Obviously, production and consumption patterns do not relate to water use and pollution alone, but to use of land, energy and materials as well. Ideally, we find ways to reduce all our different sorts of footprint at the same time - which happens for instance when we move to healthier diets containing less meat and sugar. Other times, trade-offs between, for instance, water and energy will be needed. For instance, it makes sense from a water point of view to import water-intensive commodities in water-scarce areas, but this carries an energy footprint. Reversely, moving away from fossil fuels to biofuels from maize or rapeseed may reduce our carbon footprint, but will increase our water footprint, because the crops have to be grown. In this latter case, we must search for better fossil fuel alternatives. We thus need to look at our full environmental footprint holistically.
By most footprint measures, humanity has either approached or surpassed what is environmentally sustainable, which closely follows the nine Planetary Boundaries that quantify sustainability thresholds for, among others, the use and cycling of land, water, carbon, nitrogen and phosphorus. The facts are stark. For instance, humanity’s ecological footprint (EF) now exceeds available land carrying capacity by 50 percent or, in other words, we need 1.5 Earths to live. Worse, the present day EF is more than double that of 1961. Regarding the world’s carbon footprint (CF), just as it continues to grow – witness current carbon levels at 400 ppm for three consecutive months – the CF needs a 60 percent reduction by 2050 to cap global warming to the maximum target of 2°C.
As for water, at certain periods of the year the blue water footprint, or the consumption of surface and groundwater, sustainable water levels are outstripped within half the world's river basins. Pertaining to water pollution, also called the grey water footprint, two thirds of the world’s river basins are considered polluted.
These environmental challenges are a direct result of how we produce and consume goods today, helped along by the globalization process and the wide distribution of lower-cost technologies and products. Trends show that there are more people around the globe gaining access to higher living standards, but that transition is hardly consistent nor equitable.
To confront this challenge, Hoekstra writes about the goals of higher global living standards for all while living within the bounds of the environment, calling for the environmental footprint of humanity to shrink back toward sustainable levels, while individual footprints converge to similar, more equitable shares. To successfully address inequality, decision makers will need to incorporate the specifics and nuance of a local population’s circumstances and needs, posits another new paper. Even though natural resources are used locally, they become international commodities.

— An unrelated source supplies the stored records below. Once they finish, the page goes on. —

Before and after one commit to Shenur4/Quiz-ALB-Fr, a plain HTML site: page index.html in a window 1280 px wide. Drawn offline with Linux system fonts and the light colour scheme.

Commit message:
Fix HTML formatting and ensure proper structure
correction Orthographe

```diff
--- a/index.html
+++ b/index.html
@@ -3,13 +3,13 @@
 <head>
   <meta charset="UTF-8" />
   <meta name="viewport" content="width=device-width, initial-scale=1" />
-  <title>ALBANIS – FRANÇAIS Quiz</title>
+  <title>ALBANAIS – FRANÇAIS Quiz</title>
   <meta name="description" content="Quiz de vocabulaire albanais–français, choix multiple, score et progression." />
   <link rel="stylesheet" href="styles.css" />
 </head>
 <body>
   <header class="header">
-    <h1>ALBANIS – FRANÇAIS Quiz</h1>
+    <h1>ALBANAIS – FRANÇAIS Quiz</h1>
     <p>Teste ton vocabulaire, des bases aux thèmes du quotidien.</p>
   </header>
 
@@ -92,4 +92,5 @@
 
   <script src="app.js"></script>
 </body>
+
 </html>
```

Even as the World Cup displays the unique local and domestic characteristics of a nation’s soccer style, there remains one set of rules to guide play and keep score. Likewise, Hoekstra recommends the establishment of a common set of environmental footprints based on mutually agreed upon benchmarks to ensure that humanity can sustain itself. That will require consumer-driven societies to acknowledge the many resources involved in the consumption of goods and services so as to make better choices. At the same time, businesses and governments must make production systems more sustainable and efficient through better accounting, management and incentives.

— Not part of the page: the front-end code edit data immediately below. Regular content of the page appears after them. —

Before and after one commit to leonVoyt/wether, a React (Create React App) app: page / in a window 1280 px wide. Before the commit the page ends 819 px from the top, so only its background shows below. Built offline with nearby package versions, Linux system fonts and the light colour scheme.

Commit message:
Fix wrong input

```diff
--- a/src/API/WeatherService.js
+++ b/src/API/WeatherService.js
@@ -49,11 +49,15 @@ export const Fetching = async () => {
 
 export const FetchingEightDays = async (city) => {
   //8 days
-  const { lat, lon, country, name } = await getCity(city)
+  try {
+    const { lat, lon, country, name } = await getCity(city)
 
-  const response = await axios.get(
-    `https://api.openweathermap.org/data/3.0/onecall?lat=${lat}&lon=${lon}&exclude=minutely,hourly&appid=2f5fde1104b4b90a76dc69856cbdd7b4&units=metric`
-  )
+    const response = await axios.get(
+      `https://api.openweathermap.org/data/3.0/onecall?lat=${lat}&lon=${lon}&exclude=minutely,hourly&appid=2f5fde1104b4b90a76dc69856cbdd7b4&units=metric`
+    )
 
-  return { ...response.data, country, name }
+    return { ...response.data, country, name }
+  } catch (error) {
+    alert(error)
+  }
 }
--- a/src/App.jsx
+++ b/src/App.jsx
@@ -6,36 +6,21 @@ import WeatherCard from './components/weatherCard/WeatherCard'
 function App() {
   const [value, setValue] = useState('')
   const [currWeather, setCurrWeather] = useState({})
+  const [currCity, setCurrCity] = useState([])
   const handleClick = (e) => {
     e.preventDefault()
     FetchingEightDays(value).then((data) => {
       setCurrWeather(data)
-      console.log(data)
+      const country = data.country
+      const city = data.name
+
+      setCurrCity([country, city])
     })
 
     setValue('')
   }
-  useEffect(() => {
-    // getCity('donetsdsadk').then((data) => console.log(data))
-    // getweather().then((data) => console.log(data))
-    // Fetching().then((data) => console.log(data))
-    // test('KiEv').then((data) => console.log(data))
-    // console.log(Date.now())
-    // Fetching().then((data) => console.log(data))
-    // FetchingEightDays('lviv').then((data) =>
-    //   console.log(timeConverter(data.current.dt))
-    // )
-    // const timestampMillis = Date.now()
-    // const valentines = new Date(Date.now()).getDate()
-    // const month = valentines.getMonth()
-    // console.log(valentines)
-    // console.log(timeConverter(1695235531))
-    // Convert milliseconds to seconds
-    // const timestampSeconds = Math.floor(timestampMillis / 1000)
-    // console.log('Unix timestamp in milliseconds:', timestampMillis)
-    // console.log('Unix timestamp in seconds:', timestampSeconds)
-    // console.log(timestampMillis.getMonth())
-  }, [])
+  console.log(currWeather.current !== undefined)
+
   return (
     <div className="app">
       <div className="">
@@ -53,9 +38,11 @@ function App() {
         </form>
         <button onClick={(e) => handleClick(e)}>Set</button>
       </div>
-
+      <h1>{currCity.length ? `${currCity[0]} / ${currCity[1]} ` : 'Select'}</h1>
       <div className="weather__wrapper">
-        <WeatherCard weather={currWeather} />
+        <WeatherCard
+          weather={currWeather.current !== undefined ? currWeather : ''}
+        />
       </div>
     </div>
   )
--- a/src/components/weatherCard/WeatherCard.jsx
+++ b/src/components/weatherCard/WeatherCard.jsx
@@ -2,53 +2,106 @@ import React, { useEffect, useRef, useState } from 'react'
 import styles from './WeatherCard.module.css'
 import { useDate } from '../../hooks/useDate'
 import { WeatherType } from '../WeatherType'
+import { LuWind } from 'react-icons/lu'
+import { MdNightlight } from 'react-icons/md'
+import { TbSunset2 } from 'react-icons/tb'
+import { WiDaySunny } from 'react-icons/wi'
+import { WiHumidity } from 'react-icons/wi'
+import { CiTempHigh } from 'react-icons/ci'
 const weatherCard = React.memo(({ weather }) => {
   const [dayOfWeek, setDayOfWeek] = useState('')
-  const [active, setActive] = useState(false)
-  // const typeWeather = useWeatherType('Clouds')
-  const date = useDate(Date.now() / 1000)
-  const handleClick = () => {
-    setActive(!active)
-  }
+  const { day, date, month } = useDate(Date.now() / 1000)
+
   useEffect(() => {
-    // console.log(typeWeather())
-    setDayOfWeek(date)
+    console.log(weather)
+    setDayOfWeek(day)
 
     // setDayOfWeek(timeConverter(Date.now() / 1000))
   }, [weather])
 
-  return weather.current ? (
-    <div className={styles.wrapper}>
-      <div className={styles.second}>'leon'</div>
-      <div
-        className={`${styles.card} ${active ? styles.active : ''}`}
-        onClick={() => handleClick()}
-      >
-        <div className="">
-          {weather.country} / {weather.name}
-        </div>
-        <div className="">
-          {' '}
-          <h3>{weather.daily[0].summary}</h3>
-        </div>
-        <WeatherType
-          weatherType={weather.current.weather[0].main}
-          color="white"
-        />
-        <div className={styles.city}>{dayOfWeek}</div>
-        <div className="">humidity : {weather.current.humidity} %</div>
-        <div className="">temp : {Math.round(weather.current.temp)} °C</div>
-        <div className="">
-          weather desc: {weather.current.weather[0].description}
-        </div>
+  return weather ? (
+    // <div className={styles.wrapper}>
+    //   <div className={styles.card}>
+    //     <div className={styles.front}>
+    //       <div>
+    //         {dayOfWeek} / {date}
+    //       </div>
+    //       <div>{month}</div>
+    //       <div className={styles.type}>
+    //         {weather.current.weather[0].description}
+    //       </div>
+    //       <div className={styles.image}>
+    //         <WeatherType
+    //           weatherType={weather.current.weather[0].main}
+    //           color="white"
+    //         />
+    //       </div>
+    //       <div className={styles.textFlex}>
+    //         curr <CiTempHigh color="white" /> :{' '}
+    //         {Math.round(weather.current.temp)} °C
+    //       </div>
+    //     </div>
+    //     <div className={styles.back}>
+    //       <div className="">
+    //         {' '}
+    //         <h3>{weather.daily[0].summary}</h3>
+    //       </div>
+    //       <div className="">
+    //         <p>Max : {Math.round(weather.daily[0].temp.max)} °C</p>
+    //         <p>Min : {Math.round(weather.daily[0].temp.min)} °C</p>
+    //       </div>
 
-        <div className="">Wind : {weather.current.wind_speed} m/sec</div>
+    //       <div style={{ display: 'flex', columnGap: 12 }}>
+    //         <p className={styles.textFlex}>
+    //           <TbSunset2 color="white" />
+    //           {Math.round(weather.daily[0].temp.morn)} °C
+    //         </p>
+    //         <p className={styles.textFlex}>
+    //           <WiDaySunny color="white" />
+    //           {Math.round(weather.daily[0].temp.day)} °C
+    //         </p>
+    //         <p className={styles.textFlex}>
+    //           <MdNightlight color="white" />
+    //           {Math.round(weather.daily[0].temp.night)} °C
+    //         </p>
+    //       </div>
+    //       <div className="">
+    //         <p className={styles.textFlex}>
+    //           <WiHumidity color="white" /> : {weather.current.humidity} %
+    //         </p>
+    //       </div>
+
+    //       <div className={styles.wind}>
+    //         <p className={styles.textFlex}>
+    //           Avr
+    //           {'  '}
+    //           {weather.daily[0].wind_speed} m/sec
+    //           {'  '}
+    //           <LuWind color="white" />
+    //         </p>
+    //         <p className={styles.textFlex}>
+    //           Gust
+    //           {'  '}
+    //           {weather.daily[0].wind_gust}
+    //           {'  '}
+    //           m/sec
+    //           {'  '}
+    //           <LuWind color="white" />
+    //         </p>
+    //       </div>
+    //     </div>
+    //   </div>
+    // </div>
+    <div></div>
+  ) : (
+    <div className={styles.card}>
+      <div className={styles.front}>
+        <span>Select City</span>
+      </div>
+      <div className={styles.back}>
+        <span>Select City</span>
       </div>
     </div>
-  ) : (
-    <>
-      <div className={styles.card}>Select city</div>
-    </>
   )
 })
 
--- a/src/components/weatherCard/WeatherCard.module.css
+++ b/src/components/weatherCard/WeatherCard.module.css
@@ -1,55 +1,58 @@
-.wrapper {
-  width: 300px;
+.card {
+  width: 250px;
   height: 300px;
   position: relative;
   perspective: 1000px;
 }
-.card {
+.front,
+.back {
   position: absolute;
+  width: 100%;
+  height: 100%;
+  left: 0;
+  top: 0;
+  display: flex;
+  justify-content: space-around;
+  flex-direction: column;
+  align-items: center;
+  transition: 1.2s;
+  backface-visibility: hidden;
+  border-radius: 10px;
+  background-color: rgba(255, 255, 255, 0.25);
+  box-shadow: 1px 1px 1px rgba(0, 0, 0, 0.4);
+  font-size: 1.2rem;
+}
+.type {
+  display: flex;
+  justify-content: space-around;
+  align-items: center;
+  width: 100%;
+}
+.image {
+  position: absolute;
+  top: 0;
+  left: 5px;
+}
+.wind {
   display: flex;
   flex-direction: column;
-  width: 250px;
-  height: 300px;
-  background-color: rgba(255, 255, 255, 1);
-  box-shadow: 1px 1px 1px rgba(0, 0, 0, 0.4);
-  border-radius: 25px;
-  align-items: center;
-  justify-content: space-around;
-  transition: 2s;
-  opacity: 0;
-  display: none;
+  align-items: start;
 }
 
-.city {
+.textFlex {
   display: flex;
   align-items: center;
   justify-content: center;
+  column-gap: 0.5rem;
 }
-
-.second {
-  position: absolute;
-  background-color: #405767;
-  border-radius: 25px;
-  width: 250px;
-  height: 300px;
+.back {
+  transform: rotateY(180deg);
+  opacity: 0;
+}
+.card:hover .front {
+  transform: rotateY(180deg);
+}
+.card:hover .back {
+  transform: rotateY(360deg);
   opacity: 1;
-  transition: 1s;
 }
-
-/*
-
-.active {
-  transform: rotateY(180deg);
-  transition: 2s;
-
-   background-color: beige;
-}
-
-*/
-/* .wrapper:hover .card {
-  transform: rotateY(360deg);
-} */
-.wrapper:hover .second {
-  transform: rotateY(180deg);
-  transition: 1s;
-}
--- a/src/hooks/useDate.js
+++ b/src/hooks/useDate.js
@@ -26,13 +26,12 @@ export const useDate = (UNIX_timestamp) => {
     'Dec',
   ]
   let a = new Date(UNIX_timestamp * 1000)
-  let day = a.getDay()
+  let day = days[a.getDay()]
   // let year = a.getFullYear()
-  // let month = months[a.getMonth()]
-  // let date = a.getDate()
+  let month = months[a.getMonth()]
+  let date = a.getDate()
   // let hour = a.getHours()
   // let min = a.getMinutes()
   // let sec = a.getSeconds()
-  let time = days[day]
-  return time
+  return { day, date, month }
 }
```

With this great shift in perspective – and goals, the environmental footprint World Cup will become competitive only when everyone agrees upon the rules of the game and where play sparks competition with the current, unsustainable champion. In that scenario, regardless of who’s on top, the whole world wins.